Report all lines of the records that contain "void".

>>>

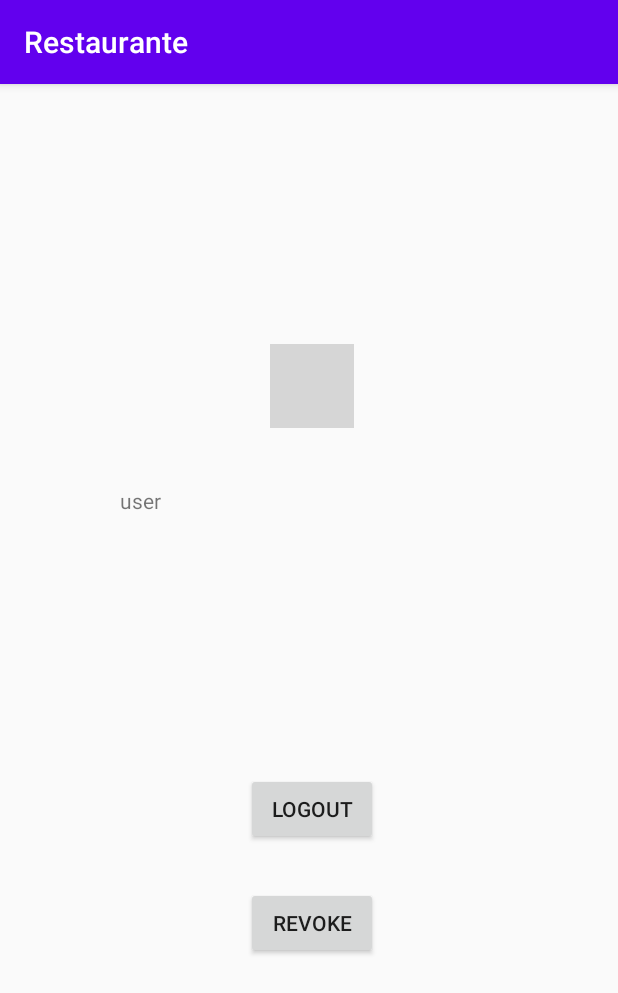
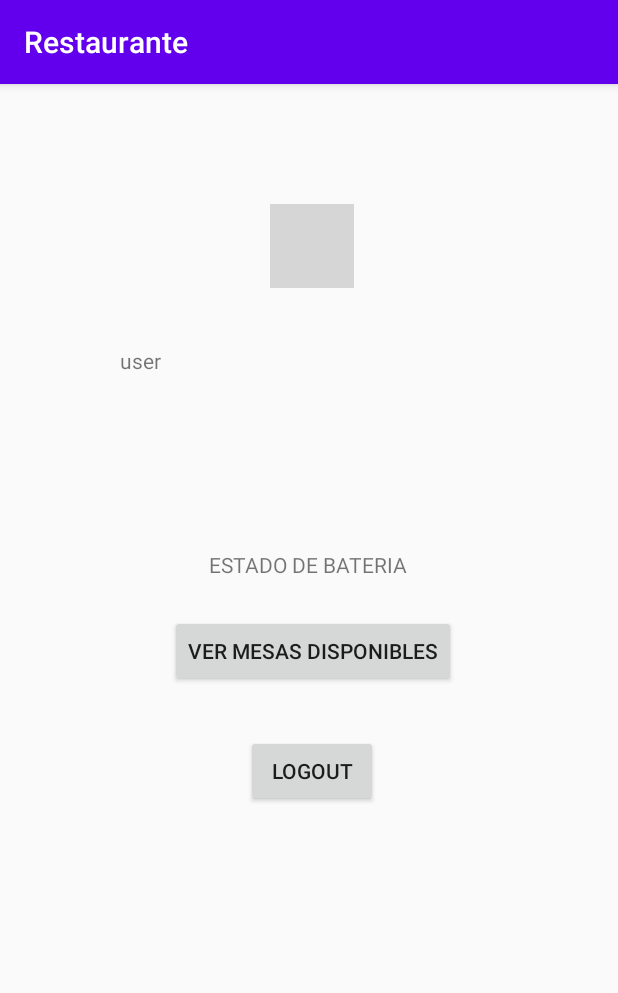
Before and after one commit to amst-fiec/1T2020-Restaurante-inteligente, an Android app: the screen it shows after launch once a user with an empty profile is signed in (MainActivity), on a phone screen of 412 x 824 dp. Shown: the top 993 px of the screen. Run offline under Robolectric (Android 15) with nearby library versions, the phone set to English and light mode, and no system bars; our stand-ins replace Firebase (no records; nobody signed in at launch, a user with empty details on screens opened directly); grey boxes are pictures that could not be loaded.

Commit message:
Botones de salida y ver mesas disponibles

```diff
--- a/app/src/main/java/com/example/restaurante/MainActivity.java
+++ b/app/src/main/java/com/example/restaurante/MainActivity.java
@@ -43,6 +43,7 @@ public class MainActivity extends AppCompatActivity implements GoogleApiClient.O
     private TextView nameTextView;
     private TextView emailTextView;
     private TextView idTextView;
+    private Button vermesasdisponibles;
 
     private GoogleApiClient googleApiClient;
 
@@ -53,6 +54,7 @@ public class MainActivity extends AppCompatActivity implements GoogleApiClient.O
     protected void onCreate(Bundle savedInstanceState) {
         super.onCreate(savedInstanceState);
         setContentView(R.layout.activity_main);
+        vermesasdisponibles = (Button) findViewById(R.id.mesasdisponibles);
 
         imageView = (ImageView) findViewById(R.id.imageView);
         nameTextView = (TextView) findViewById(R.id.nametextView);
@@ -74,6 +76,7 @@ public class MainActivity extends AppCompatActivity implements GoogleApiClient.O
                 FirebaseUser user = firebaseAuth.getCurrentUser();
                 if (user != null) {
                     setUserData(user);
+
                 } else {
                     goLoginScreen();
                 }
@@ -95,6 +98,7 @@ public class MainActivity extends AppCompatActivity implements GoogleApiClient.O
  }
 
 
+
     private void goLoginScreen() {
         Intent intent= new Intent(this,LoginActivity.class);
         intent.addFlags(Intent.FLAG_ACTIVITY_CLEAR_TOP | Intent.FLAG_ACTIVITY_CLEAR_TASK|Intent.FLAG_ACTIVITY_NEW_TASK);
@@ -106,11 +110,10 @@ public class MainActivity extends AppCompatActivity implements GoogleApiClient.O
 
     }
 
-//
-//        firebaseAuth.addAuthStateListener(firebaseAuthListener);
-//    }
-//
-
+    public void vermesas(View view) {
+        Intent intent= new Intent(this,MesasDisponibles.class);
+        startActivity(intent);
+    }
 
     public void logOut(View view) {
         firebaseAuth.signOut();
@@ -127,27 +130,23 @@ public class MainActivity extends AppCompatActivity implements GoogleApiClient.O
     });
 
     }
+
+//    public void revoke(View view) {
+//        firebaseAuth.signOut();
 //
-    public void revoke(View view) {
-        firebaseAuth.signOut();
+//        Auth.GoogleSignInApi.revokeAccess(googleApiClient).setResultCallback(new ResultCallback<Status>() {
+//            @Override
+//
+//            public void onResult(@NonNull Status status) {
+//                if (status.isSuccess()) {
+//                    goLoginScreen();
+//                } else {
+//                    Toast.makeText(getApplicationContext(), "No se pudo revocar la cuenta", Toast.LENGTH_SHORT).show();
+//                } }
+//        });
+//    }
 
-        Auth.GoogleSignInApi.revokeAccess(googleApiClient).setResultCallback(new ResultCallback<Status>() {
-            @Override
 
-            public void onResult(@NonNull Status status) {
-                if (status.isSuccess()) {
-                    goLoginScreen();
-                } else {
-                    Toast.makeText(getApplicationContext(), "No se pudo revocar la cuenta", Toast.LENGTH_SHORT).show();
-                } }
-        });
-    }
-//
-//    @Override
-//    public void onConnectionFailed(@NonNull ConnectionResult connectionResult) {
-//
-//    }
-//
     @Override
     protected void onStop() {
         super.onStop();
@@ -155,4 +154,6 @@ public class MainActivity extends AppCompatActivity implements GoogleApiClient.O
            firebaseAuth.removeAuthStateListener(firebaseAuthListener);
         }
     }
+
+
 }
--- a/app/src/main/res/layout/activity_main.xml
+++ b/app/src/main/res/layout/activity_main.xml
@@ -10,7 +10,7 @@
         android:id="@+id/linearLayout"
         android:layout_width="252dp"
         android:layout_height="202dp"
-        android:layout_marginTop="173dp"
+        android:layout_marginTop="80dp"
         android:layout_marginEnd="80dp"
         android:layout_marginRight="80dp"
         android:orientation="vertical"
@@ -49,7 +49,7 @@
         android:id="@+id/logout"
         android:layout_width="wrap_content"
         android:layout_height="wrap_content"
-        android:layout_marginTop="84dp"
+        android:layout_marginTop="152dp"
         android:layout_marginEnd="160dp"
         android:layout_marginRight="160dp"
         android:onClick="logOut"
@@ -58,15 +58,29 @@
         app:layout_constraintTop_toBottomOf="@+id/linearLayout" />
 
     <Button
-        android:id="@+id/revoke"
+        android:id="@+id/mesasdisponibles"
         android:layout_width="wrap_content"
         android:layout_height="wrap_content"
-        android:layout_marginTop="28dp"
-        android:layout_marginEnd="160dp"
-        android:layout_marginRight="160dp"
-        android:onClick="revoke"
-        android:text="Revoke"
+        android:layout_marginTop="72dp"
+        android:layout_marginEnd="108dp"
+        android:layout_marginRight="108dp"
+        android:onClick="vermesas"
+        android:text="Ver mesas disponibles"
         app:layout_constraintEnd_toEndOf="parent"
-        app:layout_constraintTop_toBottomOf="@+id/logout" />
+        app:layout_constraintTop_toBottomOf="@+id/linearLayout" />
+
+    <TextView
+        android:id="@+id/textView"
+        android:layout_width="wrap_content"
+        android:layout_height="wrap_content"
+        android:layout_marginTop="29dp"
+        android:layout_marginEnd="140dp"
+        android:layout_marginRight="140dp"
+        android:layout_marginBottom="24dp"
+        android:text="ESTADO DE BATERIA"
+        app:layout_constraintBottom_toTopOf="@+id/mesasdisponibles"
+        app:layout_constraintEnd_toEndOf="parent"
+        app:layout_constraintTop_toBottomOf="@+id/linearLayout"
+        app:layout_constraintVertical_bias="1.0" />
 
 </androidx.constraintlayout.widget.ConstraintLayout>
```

<<<
>>>

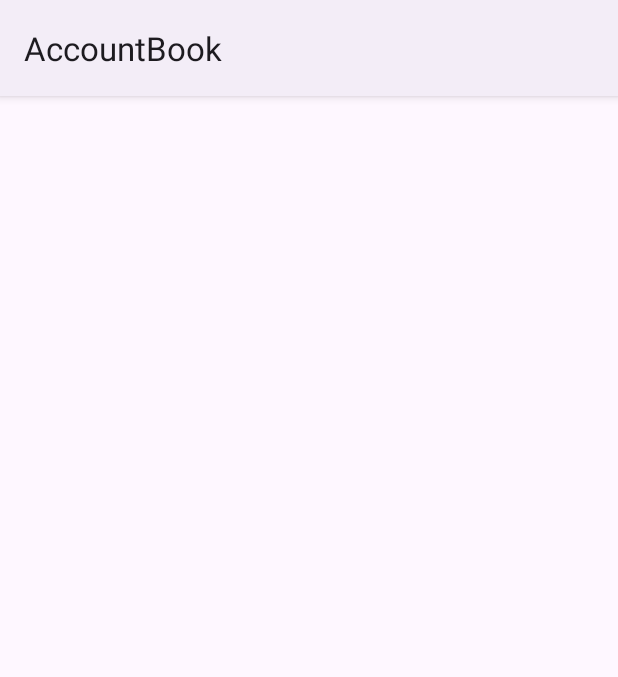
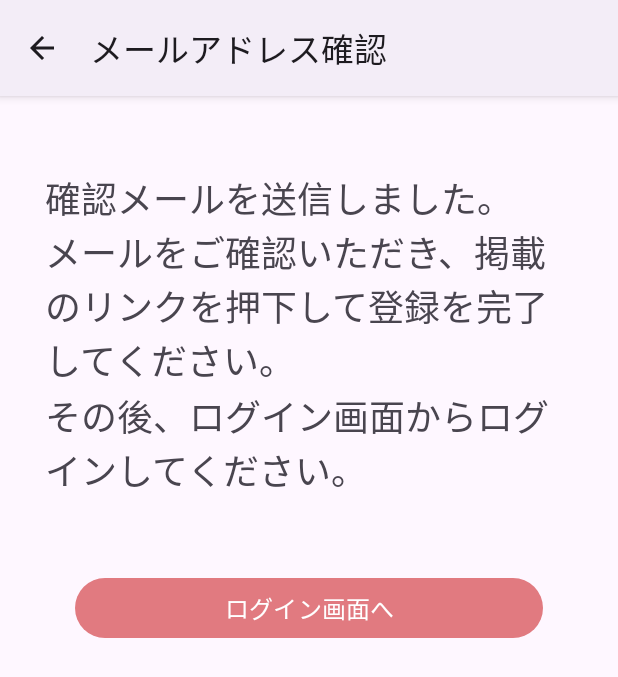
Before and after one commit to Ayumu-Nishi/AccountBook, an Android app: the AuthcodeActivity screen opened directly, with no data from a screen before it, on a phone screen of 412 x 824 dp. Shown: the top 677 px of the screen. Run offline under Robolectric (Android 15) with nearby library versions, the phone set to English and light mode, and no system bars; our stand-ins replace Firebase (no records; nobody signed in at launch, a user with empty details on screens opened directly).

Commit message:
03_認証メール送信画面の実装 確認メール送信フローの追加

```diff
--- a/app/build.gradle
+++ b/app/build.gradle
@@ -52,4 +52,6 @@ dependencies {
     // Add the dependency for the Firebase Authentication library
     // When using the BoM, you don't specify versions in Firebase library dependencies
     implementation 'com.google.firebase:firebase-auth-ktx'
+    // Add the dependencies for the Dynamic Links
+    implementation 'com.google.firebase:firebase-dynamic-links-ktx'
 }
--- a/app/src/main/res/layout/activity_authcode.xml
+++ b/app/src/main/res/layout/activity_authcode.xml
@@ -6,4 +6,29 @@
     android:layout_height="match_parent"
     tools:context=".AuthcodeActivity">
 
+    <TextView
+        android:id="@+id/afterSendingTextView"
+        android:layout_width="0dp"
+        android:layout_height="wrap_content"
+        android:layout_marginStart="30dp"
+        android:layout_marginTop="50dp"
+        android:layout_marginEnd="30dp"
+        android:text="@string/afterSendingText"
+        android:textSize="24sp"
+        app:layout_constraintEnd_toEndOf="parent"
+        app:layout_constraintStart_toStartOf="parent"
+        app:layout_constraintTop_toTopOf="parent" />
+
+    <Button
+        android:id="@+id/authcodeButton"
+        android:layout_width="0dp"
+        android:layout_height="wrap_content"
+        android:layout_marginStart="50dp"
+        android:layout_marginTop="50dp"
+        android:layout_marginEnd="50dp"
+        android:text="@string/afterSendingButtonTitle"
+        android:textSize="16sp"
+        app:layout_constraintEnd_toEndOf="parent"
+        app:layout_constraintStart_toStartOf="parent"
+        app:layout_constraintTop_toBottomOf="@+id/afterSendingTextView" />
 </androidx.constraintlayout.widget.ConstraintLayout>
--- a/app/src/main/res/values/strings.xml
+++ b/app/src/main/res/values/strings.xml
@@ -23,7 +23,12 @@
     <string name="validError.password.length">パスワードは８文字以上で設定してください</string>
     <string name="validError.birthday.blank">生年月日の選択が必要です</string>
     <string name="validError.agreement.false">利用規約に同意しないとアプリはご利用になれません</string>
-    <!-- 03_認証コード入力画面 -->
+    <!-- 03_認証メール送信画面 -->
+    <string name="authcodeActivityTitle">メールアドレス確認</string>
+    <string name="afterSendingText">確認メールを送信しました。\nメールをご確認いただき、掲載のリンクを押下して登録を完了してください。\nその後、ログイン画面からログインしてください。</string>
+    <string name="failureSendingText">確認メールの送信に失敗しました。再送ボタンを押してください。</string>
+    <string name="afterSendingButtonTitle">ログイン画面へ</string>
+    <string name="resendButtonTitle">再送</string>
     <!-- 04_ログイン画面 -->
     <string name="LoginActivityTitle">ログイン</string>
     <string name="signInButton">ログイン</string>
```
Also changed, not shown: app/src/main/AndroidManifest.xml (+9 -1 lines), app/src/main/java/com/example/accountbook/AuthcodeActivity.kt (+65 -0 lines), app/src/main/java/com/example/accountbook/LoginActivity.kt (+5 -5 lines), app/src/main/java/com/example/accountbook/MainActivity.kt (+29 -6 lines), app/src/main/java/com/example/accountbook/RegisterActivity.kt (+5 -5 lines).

<<<

ANSWER FOR THIS EXERCISE:
     protected void onCreate(Bundle savedInstanceState) {
     private void goLoginScreen() {
+    public void vermesas(View view) {
     public void logOut(View view) {
+//    public void revoke(View view) {
-    public void revoke(View view) {
+//            public void onResult(@NonNull Status status) {
-            public void onResult(@NonNull Status status) {
-//    public void onConnectionFailed(@NonNull ConnectionResult connectionResult) {
     protected void onStop() {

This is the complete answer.